Most commonly, to beat means ‘to strike something or someone repeatedly,’ ‘to smash against,’ and ‘to shape by hitting.’ However, beat also means ‘to stir ingredients vigorously,’ ‘to keep time by strokes,’ ‘to defeat something or someone,’ and, informally, ‘to be better than something or someone.’ Informally, it means ‘to confuse’ and ‘to avoid blame.’ As a noun, a beat is a stroke or blow and the sound it makes, the major rhythm in a music piece, and a throbbing or pulsing. As an adjective, beat is used informally to mean ‘exhausted.’
Beat dates back to before the year 900. The Old English verb bēatan (later the Middle English beten) meant ‘to inflict blows on or thrash someone.’ It comes from the Proto-Germanic verb bautan, and before then, from the Proto-Indo-European root bhau (to strike). It is related to the Old Norse bauta, the Middle Low German bōten, the Old High German bōzzan, all meaning ‘to beat,’ and the Middle Irish búalaim (I hit), as well as the English word batter. It is also loosely related to the Latin word fūstis, which means stick. It has been used to refer to the sound heard when the heart is pumping, as in the figurative sense, it was thought to be hitting the chest. The meaning ‘to overcome someone in a contest’ dates back to the early 17th century, while the meaning ‘to legally escape, avoid blame’ originated in American slang in the 1920s. The noun comes from the verb, and was first used to mean ‘a beating’ as well as ‘the beating of a drum’ around the year 1300. The musical sense only dates back to the mid-19th century, and alludes to the conductor moving the baton to keep time. Before that, beat had a different meaning in music: a grace note, meant to ornament, always half a note beneath the main note, so they sounded almost as one if you didn’t listen closely. The adjective comes from the verb as well and, meaning ‘defeated or overcome by effort,’ dates back to the early 15th century. The figurative meaning (tired or exhausted) is an extension of the former, and first appeared in the early 20th century in the US.
- The thieves beat the old man mercilessly.
- The waves beat against the rocks.
- The jeweler beat the silver into a curved shape.
- Beat all the ingredients together until you have a smooth batter.
- I had a great time on vacation. Swimming in the sea sure beats being at work.
- It beats me how Jack got the job; he clearly doesn’t know what he’s doing.
- Fiona was nervous and could feel the rapid beat of her heart.
- Adam had been working for twelve hours and he was completely beat.
Words often used with beat
beat it: go away. Example: “The bartender told the drunk to beat it.”
beat up: injure someone by beating.
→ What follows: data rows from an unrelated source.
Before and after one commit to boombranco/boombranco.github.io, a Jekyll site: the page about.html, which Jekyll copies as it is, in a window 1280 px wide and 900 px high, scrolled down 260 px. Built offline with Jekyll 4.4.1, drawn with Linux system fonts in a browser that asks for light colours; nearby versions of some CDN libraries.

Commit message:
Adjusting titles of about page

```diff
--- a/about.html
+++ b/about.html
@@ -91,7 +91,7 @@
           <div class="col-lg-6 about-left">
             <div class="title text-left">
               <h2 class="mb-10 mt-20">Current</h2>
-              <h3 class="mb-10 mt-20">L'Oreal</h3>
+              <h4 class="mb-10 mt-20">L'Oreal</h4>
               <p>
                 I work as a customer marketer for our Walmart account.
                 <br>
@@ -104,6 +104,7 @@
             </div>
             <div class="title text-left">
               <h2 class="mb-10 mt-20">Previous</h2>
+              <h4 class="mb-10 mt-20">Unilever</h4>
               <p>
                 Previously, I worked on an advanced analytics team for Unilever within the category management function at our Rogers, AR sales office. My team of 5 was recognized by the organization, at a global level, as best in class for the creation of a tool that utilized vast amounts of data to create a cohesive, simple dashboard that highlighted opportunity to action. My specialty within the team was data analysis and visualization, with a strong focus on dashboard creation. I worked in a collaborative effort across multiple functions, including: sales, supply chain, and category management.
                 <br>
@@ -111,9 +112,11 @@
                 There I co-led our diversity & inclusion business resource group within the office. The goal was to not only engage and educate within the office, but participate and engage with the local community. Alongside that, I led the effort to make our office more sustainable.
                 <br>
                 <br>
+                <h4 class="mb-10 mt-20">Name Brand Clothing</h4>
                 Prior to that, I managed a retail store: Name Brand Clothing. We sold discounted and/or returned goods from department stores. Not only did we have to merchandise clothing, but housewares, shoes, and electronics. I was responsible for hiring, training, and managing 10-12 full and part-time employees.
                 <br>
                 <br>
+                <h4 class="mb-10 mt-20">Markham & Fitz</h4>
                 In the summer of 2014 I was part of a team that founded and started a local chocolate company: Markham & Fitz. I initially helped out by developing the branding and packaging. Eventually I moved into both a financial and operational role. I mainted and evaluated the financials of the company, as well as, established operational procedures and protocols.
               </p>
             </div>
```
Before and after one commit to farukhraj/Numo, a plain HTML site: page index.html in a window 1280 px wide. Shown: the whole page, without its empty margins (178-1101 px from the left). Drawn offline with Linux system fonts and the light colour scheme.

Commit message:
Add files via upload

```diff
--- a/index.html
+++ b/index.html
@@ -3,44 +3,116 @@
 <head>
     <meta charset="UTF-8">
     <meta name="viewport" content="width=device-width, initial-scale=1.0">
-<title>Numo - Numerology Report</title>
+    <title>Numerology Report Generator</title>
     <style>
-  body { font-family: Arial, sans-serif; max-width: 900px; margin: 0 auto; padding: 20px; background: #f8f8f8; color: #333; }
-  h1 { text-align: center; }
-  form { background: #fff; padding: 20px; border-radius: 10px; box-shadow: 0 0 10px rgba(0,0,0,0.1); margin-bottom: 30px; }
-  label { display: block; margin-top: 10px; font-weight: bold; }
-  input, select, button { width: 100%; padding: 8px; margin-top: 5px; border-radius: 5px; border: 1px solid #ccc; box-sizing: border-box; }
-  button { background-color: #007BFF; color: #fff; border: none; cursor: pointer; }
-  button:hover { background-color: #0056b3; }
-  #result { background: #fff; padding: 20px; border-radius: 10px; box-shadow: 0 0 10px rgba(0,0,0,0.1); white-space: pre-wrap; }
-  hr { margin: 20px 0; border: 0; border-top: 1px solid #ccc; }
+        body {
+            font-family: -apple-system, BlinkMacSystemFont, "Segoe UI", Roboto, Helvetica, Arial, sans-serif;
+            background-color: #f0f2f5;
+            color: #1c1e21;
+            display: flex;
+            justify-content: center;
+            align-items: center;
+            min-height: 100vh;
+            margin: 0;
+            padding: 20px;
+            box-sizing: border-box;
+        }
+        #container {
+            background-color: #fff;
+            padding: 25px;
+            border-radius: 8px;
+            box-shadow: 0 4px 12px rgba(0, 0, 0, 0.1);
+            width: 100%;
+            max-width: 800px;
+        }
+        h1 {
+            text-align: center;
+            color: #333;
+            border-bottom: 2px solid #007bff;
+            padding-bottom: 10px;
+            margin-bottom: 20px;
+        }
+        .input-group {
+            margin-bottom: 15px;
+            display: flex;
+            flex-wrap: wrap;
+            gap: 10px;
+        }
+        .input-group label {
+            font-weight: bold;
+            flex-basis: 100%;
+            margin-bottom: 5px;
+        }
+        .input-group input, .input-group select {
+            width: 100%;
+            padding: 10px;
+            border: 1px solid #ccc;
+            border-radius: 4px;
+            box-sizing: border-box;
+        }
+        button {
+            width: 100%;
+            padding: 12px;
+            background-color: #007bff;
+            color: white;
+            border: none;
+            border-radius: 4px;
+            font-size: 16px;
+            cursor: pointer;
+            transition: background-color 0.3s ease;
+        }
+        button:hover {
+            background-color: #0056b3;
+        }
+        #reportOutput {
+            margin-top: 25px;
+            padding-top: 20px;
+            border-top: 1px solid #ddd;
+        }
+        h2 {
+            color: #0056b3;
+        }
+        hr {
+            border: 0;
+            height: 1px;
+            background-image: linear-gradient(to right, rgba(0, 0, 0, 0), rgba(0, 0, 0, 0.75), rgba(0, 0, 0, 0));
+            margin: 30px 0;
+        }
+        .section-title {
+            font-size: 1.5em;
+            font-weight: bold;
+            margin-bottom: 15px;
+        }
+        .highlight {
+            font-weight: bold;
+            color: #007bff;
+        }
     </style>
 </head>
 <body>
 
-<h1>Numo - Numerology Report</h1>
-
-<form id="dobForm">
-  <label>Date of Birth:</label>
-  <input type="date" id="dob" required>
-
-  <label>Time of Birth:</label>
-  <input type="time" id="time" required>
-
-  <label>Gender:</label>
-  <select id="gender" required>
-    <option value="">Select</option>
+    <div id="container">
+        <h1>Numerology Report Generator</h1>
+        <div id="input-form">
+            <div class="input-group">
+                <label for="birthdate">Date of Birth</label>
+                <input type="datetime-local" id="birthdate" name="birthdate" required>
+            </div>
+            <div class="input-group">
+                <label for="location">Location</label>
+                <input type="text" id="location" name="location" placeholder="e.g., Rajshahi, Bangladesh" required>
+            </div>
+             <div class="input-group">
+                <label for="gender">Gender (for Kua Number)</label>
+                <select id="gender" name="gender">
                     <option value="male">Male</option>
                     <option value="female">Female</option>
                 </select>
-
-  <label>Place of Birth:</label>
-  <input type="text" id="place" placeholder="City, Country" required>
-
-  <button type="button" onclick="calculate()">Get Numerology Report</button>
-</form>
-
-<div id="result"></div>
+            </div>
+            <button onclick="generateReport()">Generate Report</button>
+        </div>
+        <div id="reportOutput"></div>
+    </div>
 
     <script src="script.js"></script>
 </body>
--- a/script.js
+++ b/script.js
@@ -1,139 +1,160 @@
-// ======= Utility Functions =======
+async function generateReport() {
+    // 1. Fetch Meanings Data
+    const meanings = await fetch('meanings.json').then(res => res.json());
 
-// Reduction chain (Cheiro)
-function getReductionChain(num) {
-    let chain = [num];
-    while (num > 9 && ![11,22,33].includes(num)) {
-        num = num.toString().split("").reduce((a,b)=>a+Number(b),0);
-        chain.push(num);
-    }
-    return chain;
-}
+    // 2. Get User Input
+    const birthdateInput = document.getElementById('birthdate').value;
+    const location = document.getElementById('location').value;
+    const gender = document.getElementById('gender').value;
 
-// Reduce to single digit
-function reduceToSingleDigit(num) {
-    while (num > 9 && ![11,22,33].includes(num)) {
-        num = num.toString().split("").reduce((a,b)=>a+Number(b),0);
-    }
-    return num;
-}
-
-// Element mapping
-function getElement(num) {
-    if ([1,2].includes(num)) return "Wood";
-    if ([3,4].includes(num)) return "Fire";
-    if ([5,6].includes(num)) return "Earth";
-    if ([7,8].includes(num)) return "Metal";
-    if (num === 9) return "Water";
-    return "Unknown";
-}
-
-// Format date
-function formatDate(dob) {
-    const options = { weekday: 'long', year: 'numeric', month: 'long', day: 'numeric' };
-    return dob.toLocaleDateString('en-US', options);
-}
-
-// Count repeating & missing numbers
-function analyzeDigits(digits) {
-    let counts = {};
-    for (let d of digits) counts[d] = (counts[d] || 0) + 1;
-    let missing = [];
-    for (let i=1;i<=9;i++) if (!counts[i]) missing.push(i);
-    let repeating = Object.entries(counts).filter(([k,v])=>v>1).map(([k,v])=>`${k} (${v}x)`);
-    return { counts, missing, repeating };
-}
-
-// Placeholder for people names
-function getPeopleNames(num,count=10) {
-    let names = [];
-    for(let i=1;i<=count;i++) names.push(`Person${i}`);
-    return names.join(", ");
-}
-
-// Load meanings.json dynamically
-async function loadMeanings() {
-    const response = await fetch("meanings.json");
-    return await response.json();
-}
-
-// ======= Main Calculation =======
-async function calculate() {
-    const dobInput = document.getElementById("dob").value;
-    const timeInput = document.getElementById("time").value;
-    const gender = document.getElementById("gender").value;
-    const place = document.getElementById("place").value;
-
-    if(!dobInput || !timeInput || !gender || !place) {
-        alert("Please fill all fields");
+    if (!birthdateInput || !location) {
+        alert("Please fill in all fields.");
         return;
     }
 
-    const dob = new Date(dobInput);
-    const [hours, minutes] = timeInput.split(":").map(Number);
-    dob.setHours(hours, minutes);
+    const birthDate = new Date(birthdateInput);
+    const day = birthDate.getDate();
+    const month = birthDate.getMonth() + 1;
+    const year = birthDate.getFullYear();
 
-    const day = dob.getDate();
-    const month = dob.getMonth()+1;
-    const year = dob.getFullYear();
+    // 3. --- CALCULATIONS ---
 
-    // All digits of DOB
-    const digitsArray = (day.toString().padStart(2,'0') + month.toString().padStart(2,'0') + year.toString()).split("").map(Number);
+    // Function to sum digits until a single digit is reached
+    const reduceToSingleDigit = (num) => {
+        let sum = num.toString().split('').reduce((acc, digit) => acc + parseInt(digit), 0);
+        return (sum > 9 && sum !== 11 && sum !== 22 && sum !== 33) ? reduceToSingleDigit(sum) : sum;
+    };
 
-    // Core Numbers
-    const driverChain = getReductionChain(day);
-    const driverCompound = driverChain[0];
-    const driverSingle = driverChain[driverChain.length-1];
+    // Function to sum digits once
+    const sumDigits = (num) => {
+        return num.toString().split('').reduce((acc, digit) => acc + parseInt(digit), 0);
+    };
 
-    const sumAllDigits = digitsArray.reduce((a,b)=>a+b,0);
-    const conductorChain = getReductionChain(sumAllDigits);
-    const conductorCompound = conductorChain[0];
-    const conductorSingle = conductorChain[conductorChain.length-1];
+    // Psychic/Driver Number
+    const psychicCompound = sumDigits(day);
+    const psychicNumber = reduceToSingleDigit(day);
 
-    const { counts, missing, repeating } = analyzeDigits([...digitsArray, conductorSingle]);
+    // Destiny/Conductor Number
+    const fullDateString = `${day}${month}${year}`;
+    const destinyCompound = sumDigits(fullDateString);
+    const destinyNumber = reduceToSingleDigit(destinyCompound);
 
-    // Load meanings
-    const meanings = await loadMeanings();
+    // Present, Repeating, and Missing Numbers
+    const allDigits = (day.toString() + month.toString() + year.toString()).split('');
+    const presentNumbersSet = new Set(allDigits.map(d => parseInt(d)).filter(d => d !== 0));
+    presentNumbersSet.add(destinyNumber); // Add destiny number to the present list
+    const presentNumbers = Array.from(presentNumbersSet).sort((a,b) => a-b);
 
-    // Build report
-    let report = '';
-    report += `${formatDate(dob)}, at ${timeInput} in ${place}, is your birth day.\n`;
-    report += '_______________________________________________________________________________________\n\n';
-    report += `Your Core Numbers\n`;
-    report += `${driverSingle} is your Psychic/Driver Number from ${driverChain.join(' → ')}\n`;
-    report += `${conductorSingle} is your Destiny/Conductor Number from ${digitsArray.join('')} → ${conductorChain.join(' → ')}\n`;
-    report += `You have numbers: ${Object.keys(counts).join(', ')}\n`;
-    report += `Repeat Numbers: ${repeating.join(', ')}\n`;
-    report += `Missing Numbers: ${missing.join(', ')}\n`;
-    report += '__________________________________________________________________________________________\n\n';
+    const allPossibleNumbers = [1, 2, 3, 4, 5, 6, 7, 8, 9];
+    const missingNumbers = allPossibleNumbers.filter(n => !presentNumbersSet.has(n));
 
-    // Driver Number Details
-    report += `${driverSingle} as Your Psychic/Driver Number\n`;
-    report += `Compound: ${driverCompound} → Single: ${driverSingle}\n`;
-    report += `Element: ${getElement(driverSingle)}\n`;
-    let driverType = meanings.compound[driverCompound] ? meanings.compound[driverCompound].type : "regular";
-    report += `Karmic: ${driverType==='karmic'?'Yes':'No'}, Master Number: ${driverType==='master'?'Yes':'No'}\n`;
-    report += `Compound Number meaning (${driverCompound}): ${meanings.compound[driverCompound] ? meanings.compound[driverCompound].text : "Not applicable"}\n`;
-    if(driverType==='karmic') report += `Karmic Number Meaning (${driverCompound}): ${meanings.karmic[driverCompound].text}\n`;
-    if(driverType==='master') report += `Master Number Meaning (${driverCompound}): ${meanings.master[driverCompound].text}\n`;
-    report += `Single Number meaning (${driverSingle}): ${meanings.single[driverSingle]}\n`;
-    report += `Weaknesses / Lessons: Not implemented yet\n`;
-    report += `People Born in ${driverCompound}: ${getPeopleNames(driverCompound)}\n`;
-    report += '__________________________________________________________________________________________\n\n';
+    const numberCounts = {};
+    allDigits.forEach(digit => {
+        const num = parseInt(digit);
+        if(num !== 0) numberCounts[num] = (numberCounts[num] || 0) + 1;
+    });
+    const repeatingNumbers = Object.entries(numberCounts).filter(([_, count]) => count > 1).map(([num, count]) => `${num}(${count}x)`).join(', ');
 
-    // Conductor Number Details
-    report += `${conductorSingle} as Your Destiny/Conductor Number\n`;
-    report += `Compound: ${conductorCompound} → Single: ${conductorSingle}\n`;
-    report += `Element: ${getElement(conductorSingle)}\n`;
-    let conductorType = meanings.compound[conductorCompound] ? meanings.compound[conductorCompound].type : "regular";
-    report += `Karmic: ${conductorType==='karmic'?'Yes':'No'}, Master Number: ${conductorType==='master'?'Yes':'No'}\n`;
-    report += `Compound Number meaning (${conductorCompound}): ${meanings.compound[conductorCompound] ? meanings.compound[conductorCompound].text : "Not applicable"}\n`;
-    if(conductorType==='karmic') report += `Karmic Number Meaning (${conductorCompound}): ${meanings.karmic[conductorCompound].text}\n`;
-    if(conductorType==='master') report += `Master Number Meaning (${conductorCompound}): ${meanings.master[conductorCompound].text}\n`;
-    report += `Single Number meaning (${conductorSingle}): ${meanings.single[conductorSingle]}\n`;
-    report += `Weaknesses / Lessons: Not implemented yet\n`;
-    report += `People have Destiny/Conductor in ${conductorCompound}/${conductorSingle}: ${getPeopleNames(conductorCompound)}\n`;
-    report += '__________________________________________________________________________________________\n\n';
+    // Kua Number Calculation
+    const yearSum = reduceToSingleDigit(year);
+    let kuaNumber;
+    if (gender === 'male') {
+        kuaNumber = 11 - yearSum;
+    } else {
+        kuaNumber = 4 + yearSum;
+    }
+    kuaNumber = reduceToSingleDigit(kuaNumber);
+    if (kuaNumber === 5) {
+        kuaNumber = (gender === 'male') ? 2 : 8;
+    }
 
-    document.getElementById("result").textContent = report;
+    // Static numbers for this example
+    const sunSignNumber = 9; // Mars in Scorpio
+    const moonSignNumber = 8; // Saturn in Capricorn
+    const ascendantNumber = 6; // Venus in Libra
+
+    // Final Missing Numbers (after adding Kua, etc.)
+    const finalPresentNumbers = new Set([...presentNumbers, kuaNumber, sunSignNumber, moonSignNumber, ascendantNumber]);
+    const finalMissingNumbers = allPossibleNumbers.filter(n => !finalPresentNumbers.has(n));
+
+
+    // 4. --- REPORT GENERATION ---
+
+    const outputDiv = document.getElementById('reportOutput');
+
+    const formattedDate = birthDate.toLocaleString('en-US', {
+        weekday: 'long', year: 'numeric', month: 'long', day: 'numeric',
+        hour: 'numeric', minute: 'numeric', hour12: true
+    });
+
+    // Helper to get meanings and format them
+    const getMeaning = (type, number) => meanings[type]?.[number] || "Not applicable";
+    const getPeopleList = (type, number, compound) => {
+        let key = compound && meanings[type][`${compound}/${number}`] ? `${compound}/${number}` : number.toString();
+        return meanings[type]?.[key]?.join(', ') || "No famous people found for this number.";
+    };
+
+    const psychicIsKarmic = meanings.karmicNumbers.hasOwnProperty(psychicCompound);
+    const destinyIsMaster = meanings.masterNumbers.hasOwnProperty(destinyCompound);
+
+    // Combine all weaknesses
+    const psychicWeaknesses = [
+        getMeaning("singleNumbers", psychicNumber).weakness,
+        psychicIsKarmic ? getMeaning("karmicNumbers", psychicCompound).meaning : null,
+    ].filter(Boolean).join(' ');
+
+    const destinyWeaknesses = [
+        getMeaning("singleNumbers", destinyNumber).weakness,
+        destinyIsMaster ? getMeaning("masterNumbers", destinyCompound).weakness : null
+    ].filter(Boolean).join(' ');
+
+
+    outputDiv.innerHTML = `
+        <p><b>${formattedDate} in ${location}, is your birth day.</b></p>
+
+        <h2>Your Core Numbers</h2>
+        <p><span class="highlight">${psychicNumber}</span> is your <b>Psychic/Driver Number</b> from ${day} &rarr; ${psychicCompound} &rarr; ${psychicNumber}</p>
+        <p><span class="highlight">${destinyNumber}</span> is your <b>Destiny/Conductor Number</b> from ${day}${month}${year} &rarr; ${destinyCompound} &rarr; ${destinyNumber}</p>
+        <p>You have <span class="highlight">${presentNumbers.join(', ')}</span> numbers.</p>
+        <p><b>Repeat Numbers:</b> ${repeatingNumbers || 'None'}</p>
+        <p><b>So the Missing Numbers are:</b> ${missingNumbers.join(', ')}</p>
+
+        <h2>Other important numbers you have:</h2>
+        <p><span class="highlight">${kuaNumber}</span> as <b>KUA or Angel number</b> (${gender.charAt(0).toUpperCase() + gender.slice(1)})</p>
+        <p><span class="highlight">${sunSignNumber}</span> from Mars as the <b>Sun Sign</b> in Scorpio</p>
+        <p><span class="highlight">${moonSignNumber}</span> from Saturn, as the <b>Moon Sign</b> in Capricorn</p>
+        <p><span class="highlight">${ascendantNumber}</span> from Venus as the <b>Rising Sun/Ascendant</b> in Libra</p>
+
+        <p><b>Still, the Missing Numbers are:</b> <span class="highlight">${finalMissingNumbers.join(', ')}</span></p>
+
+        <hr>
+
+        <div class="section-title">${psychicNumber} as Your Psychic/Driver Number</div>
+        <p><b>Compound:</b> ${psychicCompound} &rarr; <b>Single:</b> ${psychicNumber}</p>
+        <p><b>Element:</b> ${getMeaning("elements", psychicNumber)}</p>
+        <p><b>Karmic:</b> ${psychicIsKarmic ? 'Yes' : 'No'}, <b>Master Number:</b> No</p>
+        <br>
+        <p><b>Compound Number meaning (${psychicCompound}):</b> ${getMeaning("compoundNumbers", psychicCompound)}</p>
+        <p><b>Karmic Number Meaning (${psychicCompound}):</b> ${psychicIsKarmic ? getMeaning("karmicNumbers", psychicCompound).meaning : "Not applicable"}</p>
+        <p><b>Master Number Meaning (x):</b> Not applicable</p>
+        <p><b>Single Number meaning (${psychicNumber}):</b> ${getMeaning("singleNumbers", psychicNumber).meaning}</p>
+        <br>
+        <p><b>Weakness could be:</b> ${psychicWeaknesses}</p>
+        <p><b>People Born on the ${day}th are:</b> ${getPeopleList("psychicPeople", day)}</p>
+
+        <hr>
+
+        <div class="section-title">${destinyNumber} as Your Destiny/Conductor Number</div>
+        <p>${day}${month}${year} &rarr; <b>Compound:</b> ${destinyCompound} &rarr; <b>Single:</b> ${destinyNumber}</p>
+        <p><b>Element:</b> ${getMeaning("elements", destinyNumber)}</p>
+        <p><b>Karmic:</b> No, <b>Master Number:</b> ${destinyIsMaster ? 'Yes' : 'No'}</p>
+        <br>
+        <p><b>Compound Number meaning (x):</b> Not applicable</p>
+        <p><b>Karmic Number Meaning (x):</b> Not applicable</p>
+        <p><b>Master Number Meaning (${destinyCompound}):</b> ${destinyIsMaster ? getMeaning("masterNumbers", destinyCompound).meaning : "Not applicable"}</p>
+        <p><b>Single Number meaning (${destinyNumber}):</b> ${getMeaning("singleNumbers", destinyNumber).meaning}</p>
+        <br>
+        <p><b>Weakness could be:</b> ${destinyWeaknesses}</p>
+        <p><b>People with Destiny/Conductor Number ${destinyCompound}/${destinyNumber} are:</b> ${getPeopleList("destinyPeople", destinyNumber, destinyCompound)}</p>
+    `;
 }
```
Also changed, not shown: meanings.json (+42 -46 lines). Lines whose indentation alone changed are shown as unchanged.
Example: “The bullies beat Paul up and stole his lunch money.”
beat down: subdue, suppress. Example: “Deborah was terrified of flying, but determined to visit her daughter in Australia, so she beat down her fear and got on the plane anyway.”
beat off: literally, and always used with an object, this means ‘to chase or beat someone or something away from you.’ Example: “We managed to beat off our attackers and get away.” However, without an object, it has a vulgar meaning: to masturbate.
beat the rap: be found not guilty of a criminal charge. Example: “Everyone knew Simon did it, but he hired an expensive lawyer and managed to beat the rap.”